Painted with Words is a compelling look at Vincent van Gogh's correspondence to his young colleague Émile Bernard between 1887 and 1889. Van Gogh's words and sketches reveal his thoughts about art and life and communicate his groundbreaking work in Arles to his fellow painter.
Van Gogh's letters to Bernard reveal the tenor of their relationship. Van Gogh assumed the role of an older, wiser brother, offering praise or criticism of Bernard's paintings, drawings, and poems. At the same time the letters chronicle van Gogh's own struggles, as he reached his artistic maturity in isolation in Arles and St. Rémy. Throughout the letters are no less than twelve sketches by van Gogh meant to provide Bernard with an idea of his work in progress, including studies related to the paintings The Langlois Bridge, Houses at Saintes-Maries-de-la-Mer, Boats on the beach at Saintes-Maries, The Sower, and View of Arles at Sunset.

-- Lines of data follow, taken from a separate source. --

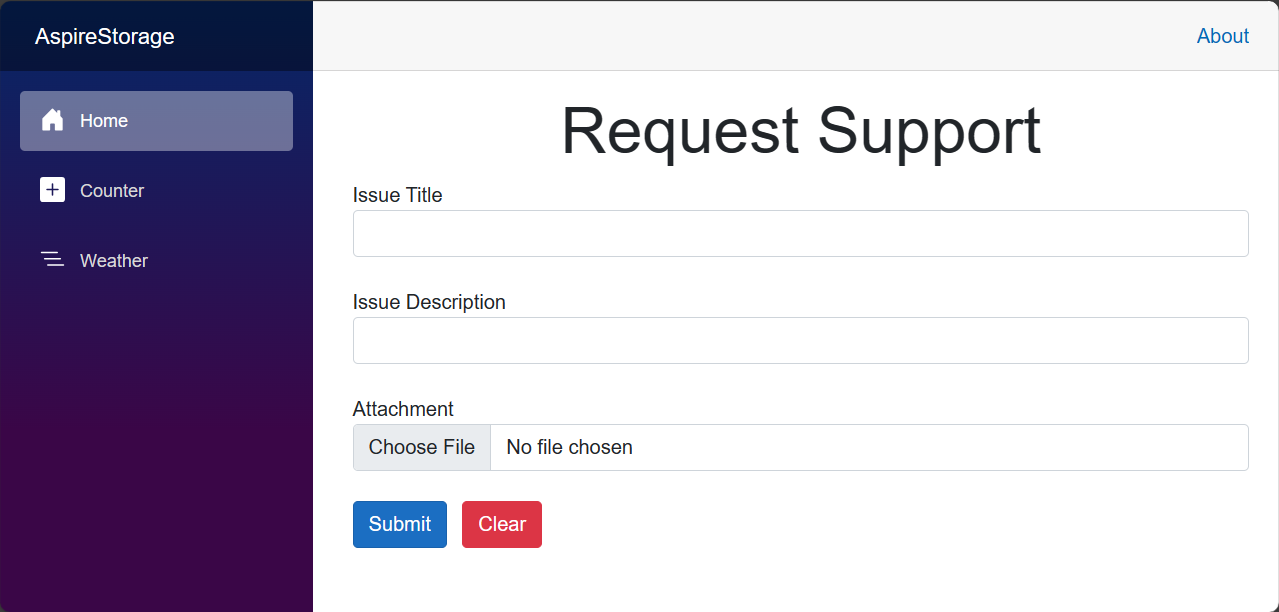
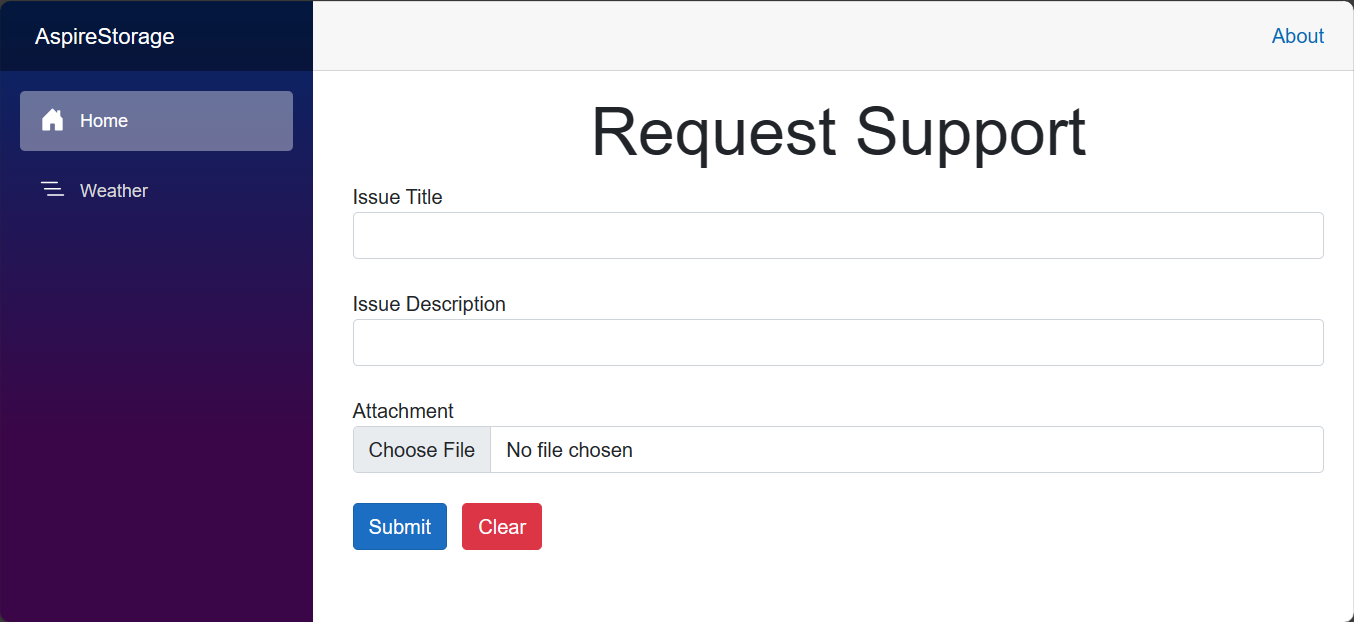
Recapture image, use the None option

diff --git a/docs/storage/snippets/tutorial/AspireStorage/AspireStorage/Program.cs b/docs/storage/snippets/tutorial/AspireStorage/AspireStorage/Program.cs
@@ -10,8 +10,7 @@ builder.AddAzureQueueService("QueueConnection");
 builder.AddServiceDefaults();
 
 // Add services to the container.
-builder.Services.AddRazorComponents()
-    .AddInteractiveServerComponents();
+builder.Services.AddRazorComponents();
 
 var app = builder.Build();
 
@@ -44,7 +43,6 @@ app.UseHttpsRedirection();
 app.UseStaticFiles();
 app.UseAntiforgery();
 
-app.MapRazorComponents<App>()
-    .AddInteractiveServerRenderMode();
+app.MapRazorComponents<App>();
 
 app.Run();

diff --git a/docs/storage/azure-storage.md b/docs/storage/azure-storage.md
@@ -71,7 +71,8 @@ You also need to assign the following roles to the user account you are logged i
     - Leave the rest of the values at their defaults and select **Next**.
 1. On the **Additional information** screen:
     - Make sure **.NET 8.0** is selected.
-    - Make sure **Enlist in .NET Aspire orchestration** is checked and select **Create**.
+    - Ensure the **Interactive render mode** is set to **None**.
+    - Check the **Enlist in .NET Aspire orchestration** option and select **Create**.
 
 Visual Studio creates a new ASP.NET Core solution that is structured to use .NET Aspire. The solution consists of the following projects:
 
@@ -115,12 +116,12 @@ In the _Program.cs_ file of the _AspireStorage_ project, add calls to the <xref:
 
 :::zone pivot="azurite"
 
-:::code source="snippets/tutorial/AspireStorage/AspireStorage/Program.cs" highlight="2-3,7-8,30-39":::
+:::code source="snippets/tutorial/AspireStorage/AspireStorage/Program.cs" highlight="2-3,7-8,29-38":::
 
 :::zone-end
 :::zone pivot="azure-portal,azure-cli"
 
-:::code source="snippets/tutorial/AspireStorage/AspireStorage/Program.cs" range="1-27,41-50" highlight="2-3,7-8":::
+:::code source="snippets/tutorial/AspireStorage/AspireStorage/Program.cs" range="1-26,40-58" highlight="2-3,7-8":::
 
 :::zone-end
 
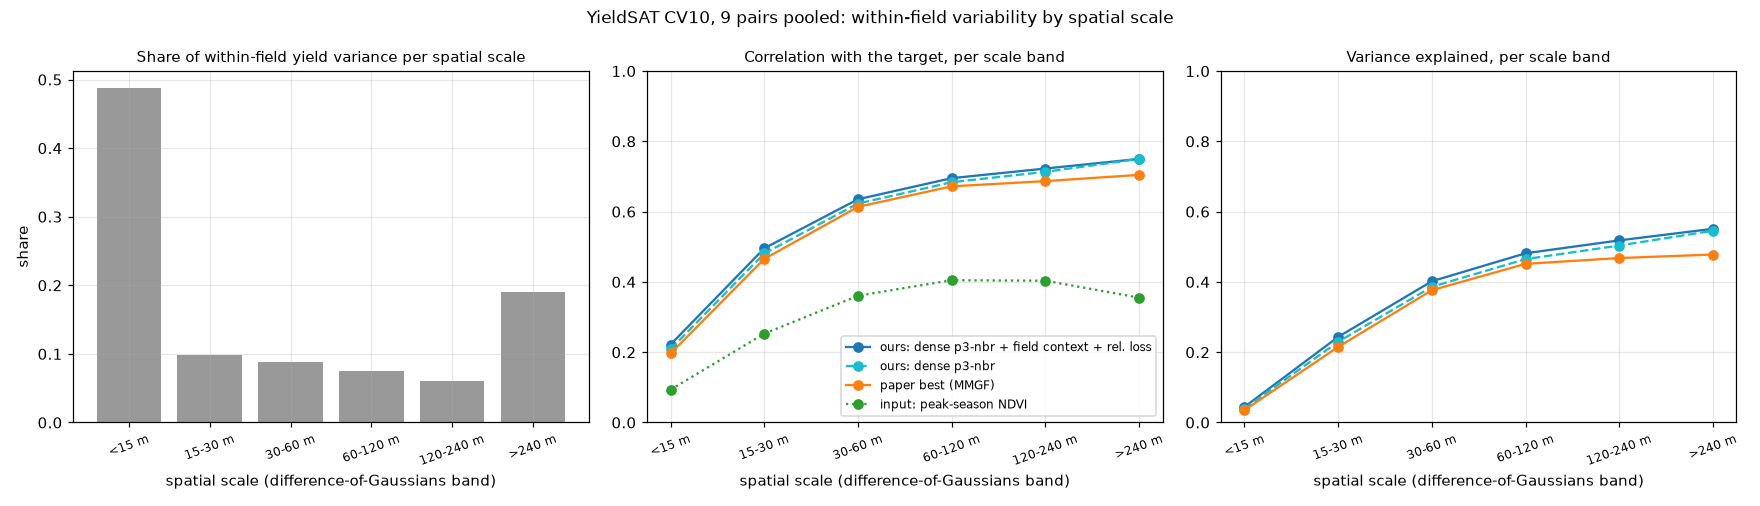
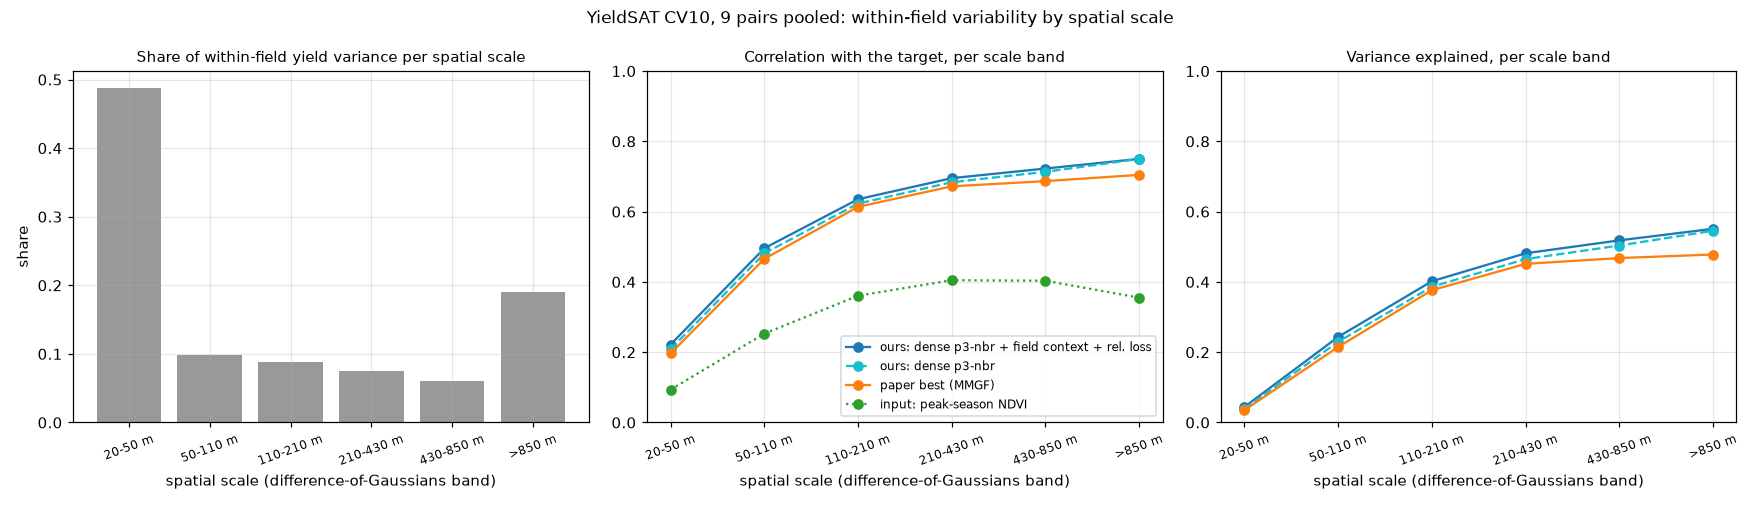
IC-B: correct the scale-band labels (wavelength ranges 20-50 m ... >850 m; the grid holds nothing below 10 m); noise share of the finest band quantified

diff --git a/yieldsat_scale_decomposition.py b/yieldsat_scale_decomposition.py
@@ -23,7 +23,10 @@ from scipy.ndimage import gaussian_filter
 from dataset.yieldsat_schema import TEMPORAL_CHANNELS
 
 SIGMAS = (1, 2, 4, 8, 16)
-BANDS = ('<15 m', '15-30 m', '30-60 m', '60-120 m', '120-240 m', '>240 m')
+# band labels = wavelength range, from the Gaussians' half-amplitude wavelengths (pi * sigma / sqrt(ln2 / 2) = 5.3 sigma
+# cells: 53, 107, 213, 427, 854 m) and the 10 m grid's shortest representable wavelength (20 m, two cells).
+# Uncorrelated cell-to-cell noise (the nugget) falls 94% into the first band.
+BANDS = ('20-50 m', '50-110 m', '110-210 m', '210-430 m', '430-850 m', '>850 m')
 COUNTRY = {'ARG': 'Argentina', 'BRA': 'Brazil', 'GER': 'Germany', 'URG': 'Uruguay'}
 PAIRS = ('ARG-C', 'ARG-S', 'ARG-W', 'BRA-C', 'BRA-S', 'BRA-W', 'GER-R', 'GER-W', 'URG-S')
 B04, B08 = TEMPORAL_CHANNELS.index('B04'), TEMPORAL_CHANNELS.index('B08')

diff --git a/spec/yieldsat-input-information.md b/spec/yieldsat-input-information.md
@@ -8,8 +8,8 @@ Within-field R² decomposes into three levels:
 3. **Cross-field models 0.25–0.29** (ours 0.29, the best).
 
 Two gaps follow:
-- **Missing from the inputs (≈ 0.22):** concentrated below 15 m, where every model explains 4% and the inputs barely
-  correlate with yield.
+- **Missing from the inputs (≈ 0.22):** concentrated at the cell-to-cell scale (20–50 m wavelengths), where every model
+  explains 4% and the inputs barely correlate with yield.
 - **Present but field-specific (≈ 0.21):** the same model class reaches 0.25 across fields vs 0.50 per field.
 
 Related:
@@ -78,8 +78,10 @@ paper model), on the field grid.
 **Decomposition:** per field season, centre the targets and predictions and place them on the 10 m grid.
 - Decompose each into bands with differences of Gaussians, using normalised convolution so that missing cells are
   handled.
-- σ ∈ {1, 2, 4, 8, 16} cells gives six bands: < 15 m, ≈ 15–30 m, 30–60 m, 60–120 m, 120–240 m, and > 240 m within the
-  field.
+- σ ∈ {1, 2, 4, 8, 16} cells gives six bands, labelled by wavelength: 20–50 m, 50–110 m, 110–210 m, 210–430 m,
+  430–850 m and > 850 m within the field.
+  - 20 m is the shortest wavelength the 10 m grid can hold (two cells).
+  - Each upper edge is the wavelength at which the Gaussian passes half the amplitude: 5.3 σ cells.
 
 **Per band and pair:**
 - **Target variance share:** where the within-field variability lives.
@@ -88,8 +90,8 @@ paper model), on the field grid.
 - **Input coherence:** the same decomposition applied to an input summary (peak-season NDVI from the monthly cache).
   The correlation of NDVI_b with y_b shows whether the inputs themselves carry the band's signal.
 
-**Expected outcome:** high correlation in the coarse bands, near zero in the finest. The finest band also holds most of
-the nugget (noise).
+**Expected outcome:** high correlation in the coarse bands, near zero in the finest. The finest band also holds 94% of
+any uncorrelated cell-to-cell noise (the nugget), checked on synthetic white noise.
 
 ## 4. IC-C: input-resolution degradation (after A + B)
 
@@ -176,7 +178,7 @@ Data: `results/scale_decomposition.json`, made by `yieldsat_scale_decomposition.
 
 ![Scale decomposition](../results/figures/input_information/scale_decomposition.png)
 
-| Band | <15 m | 15-30 m | 30-60 m | 60-120 m | 120-240 m | >240 m |
+| Band | 20-50 m | 50-110 m | 110-210 m | 210-430 m | 430-850 m | >850 m |
 |---|---|---|---|---|---|---|
 | Share of within-field variance | 0.49 | 0.10 | 0.09 | 0.08 | 0.06 | 0.19 |
 | Ours (best): explained | 0.04 | 0.24 | 0.40 | 0.48 | 0.52 | 0.55 |
@@ -187,15 +189,22 @@ Data: `results/scale_decomposition.json`, made by `yieldsat_scale_decomposition.
 | Paper best (MMGF): correlation | 0.20 | 0.47 | 0.61 | 0.67 | 0.69 | 0.70 |
 | Input peak-season NDVI: correlation | 0.09 | 0.25 | 0.36 | 0.40 | 0.40 | 0.36 |
 
+**Correction (2026-10-11):** the first version labelled the bands < 15 m … > 240 m. That conversion from σ to metres
+was wrong. The grid holds nothing below 10 m; the labels are now wavelength ranges (§3).
+
 **Reading:**
-1. **About half of within-field yield variance (0.49) is below 15 m.**
-   - Every model explains 4% of it, and peak NDVI correlates 0.09 with it.
-   - It holds the harvester noise (nugget ≈ 0.28 of the variance, field-context spec §3) and fine-scale signal that
-     Sentinel-2 cannot resolve: 10–20 m bands, the point-spread function, georegistration.
-2. **The 30–240 m bands are captured at 40–55%** of variance (correlation 0.64–0.75).
-   - Our advantage over MMGF comes from these scales: above 240 m, 0.55 vs 0.48.
+1. **About half of within-field yield variance (0.49) is at the shortest scales the 10 m grid resolves:** cell-to-cell
+   variation, wavelengths 20–50 m.
+   - Part of it is harvester noise. Uncorrelated noise falls 94% into this band, and the nugget is ≈ 0.28 of the
+     within-field variance (field-context spec §3), so ≈ 0.26 of the 0.49 is noise.
+   - The remaining ≈ 0.23 is short-range structured variability.
+   - Every model explains 4% of the band, and peak NDVI correlates 0.09 with it.
+   - Sentinel-2 cannot resolve it: 10 m visible/NIR and 20 m red-edge/SWIR bands (the 20 m bands' shortest
+     wavelength is 40 m), the point-spread function and georegistration error.
+2. **The 110–850 m bands are captured at 40–55%** of variance (correlation 0.64–0.75).
+   - Our advantage over MMGF comes from these scales: above 850 m, 0.55 vs 0.48.
 3. **Input-side check:** peak NDVI follows the same profile, 0.09 → 0.40 from fine to coarse. The inputs themselves
-   carry little information at the finest scale.
+   carry little information at the cell-to-cell scale.
 
 ### 7.3 Synthesis for the paper
 
@@ -204,7 +213,7 @@ Data: `results/scale_decomposition.json`, made by `yieldsat_scale_decomposition.
 | Level | Value | Gap to the level above | What closes the gap |
 |---|---|---|---|
 | Target noise ceiling | 0.72 | — | nothing; harvester noise |
-| Per-field input oracle | 0.50 | 0.22: signal not in the inputs, mostly < 15 m (IC-B) | finer spatial resolution (our own dataset; IC-C) |
+| Per-field input oracle | 0.50 | 0.22: signal not in the inputs, mostly at the 20–50 m cell-to-cell scale (IC-B) | finer spatial resolution (our own dataset; IC-C) |
 | Best cross-field model (ours) | 0.29 | 0.21: field-specific input-to-yield relations | more fields per condition, field-adaptive models (e.g. calibration with a few labels) |
 
 **The resolution argument holds for the first gap.** IC-B shows where the missing variability is and that no model or

diff --git a/spec/README.md b/spec/README.md
@@ -57,7 +57,7 @@ Both systems live in the same tree and share almost nothing but `util/`. Read
 | [yieldsat-field-context.md](./yieldsat-field-context.md) | Field-relative inputs for the point model (field S2 mean/std, within-field S2 z-score, within-field terrain z-scores, edge distance); within-field noise ceiling (mean 0.72 vs 0.28 reached). |
 | [yieldsat-paper-models.md](./yieldsat-paper-models.md) | The paper's best models (3D-LSTM, 3D-ConvLSTM, AFF/MMAF, MMGF) on 5×5 windows, reusable on any dataset in our artifact contract. **Done (§8):** MMGF and 3D-LSTM reproduce the paper's R² (AFF −0.03, 3D-ConvLSTM −0.05); our best model beats every paper model within fields and on pooled R², on all protocols. |
 | [yieldsat-field-encoder.md](./yieldsat-field-encoder.md) | Learned field encoder (set encoder over the field's pixels, pixel-to-field cross-attention, level/deviation or residual heads). **Closed 2026-10-11:** FE-04 not passed (within-field +0.006/+0.015, pooled −0.01/−0.02); FE-04b (warm-started residual) significantly worse; the hand-made field context stays best. |
-| [yieldsat-input-information.md](./yieldsat-input-information.md) | How much within-field information the inputs carry: within-field oracle (IC-A), scale decomposition (IC-B), resolution degradation (IC-C), mutual information (IC-D). **A+B done:** noise ceiling 0.72, per-field oracle 0.50, best cross-field model (ours) 0.29; half the within-field variance is < 15 m and no model captures it. |
+| [yieldsat-input-information.md](./yieldsat-input-information.md) | How much within-field information the inputs carry: within-field oracle (IC-A), scale decomposition (IC-B), resolution degradation (IC-C), mutual information (IC-D). **A+B done:** noise ceiling 0.72, per-field oracle 0.50, best cross-field model (ours) 0.29; half the within-field variance is at the 20–50 m cell-to-cell scale (≈ half of it noise) and no model captures it. |
 | [yieldsat-paper-protocol.md](./yieldsat-paper-protocol.md) | The paper's protocol for every model: no validation set (selection on the test fold), per pair (paper) and pooled over all pairs (reported per pair); evidence from the paper and thesis, folds, cluster runs, results. |
 | [yieldsat-paper-reproduction.md](./yieldsat-paper-reproduction.md) | Sanity check: reproduce the paper's models (IF-LSTM, 3D-LSTM with 5×5 windows, MMAF/AFF) from the paper and the Miranda thesis; known pipeline differences D1–D6 and the R0–R3 plan. |
 | [pretraining/success-criteria.md](./pretraining/success-criteria.md) | How we decide that pretraining is healthy, that the model learns the knowledge, and that it helps yield prediction (P/I/E criteria and decision rules). |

My dear Bernard,
Having promised to write to you, I want to begin by telling you that this part of the world seems to me as beautiful as Japan for the limpidity of the atmosphere and the gay color effects. The stretches of water make patches of a beautiful emerald and a rich blue in the landscapes, as we see it in the Japanese prints. Pale orange sunsets making the fields look blue—glorious yellow suns. So far, however, I've hardly seen this part of the world in its usual summer splendor. The women's costume is pretty, and especially on the boulevard on Sunday you see some very naive and well-chosen arrangements of color. And that, too, will doubtless get even livelier in summer.
© 2007 Van Gogh Museum, Amsterdam
Major support for Painted with Words: Vincent van Gogh's Letters to Émile Bernard and its accompanying catalogue was provided by the International Music and Art Foundation. Generous support was also provided by the Robert Lehman Foundation and the National Endowment for the Arts.